You start with one school day in 1970s Omaha, and a universe of quotidian tragedies expands from there. Interlocking narratives bring preteen social rejects, high school bullies, and teachers of varying levels of honor from youth to maturity and beyond. And all in the unmistakable style of Chris Ware: graphic panels to be read with the same care as the greatest traditional prose, exploding the depicted mundanities into cubist journeys toward the past, the future, and the imagination. (See the throwback Martian sci-fi narrative in the middle of the book for just one example.) Few comics artists command Ware’s widespread respect, from audiences with only glancing interest in the form to those most steeped in its history as both “low” and “high” art. Rusty Brown (Pantheon, $35) is the first volume of a magnum opus, compiling pieces Ware has been slowly releasing since first beginning the project in 2001, immediately following publication of his breakthrough Jimmy Corrigan. That protracted timespan sits profoundly on each page, where every frame, whether immense or miniature, feels like a home — maybe not the home his characters would always want, but the one they’ve come to accept for themselves all the same.

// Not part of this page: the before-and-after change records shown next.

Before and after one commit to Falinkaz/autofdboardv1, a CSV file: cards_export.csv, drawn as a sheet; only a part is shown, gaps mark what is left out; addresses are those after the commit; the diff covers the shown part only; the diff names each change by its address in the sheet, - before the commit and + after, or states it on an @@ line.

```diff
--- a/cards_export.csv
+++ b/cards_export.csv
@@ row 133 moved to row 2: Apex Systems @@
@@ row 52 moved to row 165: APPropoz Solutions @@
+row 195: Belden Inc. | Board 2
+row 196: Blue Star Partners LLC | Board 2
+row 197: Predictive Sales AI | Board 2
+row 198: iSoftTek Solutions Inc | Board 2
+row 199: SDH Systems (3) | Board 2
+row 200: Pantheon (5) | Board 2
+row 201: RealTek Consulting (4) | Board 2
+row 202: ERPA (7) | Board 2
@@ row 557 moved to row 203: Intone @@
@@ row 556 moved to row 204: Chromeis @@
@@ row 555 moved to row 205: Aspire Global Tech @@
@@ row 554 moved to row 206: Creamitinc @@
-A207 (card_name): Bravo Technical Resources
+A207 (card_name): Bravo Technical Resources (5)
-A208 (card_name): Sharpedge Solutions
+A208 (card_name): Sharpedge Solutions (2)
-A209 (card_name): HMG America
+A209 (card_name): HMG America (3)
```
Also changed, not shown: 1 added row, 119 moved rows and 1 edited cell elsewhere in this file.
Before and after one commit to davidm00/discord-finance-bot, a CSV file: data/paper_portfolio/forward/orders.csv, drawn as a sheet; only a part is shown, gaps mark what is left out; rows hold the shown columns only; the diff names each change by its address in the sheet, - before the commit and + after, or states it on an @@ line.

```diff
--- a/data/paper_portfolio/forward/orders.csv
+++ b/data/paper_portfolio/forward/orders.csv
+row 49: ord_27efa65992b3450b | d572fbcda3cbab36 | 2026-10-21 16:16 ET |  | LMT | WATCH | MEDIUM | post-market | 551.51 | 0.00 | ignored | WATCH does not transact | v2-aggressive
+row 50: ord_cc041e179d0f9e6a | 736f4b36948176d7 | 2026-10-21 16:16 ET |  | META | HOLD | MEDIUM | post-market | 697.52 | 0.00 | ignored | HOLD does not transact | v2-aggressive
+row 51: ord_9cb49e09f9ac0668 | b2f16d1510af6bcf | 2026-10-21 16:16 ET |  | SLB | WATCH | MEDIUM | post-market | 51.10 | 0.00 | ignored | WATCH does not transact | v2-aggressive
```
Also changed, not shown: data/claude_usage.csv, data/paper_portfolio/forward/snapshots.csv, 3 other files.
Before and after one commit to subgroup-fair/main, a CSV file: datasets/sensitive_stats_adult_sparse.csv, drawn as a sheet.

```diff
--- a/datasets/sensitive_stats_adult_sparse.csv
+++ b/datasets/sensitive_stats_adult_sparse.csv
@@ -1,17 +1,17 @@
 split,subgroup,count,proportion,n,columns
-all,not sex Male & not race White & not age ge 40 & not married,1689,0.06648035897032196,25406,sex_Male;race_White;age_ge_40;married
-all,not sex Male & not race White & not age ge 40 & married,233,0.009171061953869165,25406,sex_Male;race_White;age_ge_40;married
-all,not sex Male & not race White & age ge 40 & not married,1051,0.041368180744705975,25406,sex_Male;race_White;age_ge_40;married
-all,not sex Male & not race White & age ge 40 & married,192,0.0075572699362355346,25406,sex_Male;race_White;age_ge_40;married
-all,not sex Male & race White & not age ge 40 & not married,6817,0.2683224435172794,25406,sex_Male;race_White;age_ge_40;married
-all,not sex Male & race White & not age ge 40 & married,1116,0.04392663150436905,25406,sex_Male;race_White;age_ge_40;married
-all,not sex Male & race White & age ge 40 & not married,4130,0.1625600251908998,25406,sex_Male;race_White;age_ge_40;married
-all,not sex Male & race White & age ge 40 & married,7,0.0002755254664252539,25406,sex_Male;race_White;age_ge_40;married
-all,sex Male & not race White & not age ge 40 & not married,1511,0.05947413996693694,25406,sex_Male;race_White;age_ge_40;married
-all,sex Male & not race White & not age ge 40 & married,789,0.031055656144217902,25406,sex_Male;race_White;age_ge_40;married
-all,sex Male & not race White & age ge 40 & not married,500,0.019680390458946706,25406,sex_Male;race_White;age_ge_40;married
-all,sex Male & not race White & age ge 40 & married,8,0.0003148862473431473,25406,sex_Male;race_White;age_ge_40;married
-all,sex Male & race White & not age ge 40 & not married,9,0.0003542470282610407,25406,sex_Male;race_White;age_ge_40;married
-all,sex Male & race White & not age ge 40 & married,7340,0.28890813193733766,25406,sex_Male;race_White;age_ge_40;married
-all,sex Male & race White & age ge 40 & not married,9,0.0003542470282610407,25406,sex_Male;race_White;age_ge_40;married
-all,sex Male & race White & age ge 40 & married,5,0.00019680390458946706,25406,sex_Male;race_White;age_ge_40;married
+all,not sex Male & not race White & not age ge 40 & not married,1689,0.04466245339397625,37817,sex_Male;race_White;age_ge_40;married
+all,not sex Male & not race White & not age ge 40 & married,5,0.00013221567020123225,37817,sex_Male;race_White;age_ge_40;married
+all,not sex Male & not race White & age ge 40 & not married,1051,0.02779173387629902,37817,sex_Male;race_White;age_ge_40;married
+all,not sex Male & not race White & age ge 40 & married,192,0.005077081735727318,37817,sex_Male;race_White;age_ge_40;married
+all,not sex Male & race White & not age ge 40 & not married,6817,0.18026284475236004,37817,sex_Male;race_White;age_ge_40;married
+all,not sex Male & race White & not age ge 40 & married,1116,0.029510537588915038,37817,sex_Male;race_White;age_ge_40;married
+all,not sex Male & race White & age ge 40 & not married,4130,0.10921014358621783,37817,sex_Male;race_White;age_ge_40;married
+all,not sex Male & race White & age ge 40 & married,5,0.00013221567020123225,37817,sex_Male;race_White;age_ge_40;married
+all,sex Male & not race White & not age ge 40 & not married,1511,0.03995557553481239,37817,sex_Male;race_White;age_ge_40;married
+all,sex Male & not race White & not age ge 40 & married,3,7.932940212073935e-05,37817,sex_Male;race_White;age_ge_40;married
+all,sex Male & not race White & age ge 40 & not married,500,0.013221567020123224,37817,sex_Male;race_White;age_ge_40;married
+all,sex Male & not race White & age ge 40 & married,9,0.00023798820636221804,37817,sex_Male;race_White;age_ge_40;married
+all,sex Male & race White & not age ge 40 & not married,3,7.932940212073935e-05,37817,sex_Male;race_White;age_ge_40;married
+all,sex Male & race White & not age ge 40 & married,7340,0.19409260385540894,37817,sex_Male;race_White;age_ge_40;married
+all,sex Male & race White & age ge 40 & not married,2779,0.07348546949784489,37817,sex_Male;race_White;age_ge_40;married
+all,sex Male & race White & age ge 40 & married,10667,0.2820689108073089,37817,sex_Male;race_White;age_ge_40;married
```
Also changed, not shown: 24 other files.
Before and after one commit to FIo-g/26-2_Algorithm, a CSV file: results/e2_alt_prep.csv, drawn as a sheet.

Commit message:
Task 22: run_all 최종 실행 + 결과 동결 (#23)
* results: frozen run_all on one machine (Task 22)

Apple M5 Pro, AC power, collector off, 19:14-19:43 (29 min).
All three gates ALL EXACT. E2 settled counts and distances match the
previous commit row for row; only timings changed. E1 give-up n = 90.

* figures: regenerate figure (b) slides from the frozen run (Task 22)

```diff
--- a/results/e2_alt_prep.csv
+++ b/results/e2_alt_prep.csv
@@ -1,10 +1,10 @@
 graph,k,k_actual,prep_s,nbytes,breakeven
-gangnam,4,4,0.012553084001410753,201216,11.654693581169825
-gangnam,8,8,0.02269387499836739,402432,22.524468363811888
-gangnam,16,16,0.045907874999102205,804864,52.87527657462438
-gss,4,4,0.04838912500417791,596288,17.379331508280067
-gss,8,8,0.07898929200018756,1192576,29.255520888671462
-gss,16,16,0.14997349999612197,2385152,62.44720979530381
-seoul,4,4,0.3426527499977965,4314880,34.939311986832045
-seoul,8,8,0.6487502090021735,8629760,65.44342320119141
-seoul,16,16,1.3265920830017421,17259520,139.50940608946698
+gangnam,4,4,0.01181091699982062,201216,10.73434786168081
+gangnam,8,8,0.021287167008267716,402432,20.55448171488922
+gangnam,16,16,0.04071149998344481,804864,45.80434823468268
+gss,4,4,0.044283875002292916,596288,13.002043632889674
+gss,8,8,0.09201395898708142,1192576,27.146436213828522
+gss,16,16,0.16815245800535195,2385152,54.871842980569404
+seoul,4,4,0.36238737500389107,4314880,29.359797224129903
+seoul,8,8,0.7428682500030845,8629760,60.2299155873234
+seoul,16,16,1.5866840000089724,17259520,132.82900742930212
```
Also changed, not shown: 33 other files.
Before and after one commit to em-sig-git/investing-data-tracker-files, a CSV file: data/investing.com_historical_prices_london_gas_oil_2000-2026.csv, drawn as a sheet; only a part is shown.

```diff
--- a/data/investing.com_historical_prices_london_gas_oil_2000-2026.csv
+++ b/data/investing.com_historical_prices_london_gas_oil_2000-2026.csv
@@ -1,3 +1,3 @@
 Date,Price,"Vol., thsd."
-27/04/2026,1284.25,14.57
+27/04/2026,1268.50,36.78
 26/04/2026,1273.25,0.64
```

Few are the writers who can turn their hand to anything, while still maintaining a consistent, vibrant voice. For over three decades, French author Emmanuel Carrère has been one of that group; this new collection of nonfiction written between 1990 and the present, 97,196 Words (Farrar, Straus and Giroux, $28), offers longtime readers a wonderful retrospective, while new readers will find it the perfect point of entry. Blending the rich storytelling of a novelist with the insight of a nonfiction writer, Carrère here, as elsewhere in his work, blurs the lines between the genres as he ranges from reflections on shifty writers like Truman Capote and Philip K. Dick, to heightened self-analysis brought to bear on interviews with Catherine Deneuve, from relationship columns for an Italian women’s magazine to empathetic crime narratives where the culprits have invented fake lives for themselves. And his profiles of where current-day political energy rests, with an eye on Davos and Macron and Russian dissidents, are potent, considered primers. But it’s always the storytelling that’s the key: reading Carrère is pure, alive pleasure.
To reduce an irreducible book, this is a set of linked essays around breast cancer: the author’s own, those of figures like Susan Sontag and Audre Lorde, and those of the pseudonymous Internet posters. You’ll laugh, you’ll cry, but mostly you’ll think, not least about why some things might make you laugh and cry instead of others. And none are better at infusing that deep thought into their vocabulary and syntax than Anne Boyer. It’s the kind of book where certain passages hit so hard, you have to step back for a second to feel your basest-level reasoning alter, about the cancer-care marketplace and much beyond. For someone writing so eloquently about oncologically-induced exhaustion, Boyer’s is the most alert writing of the year.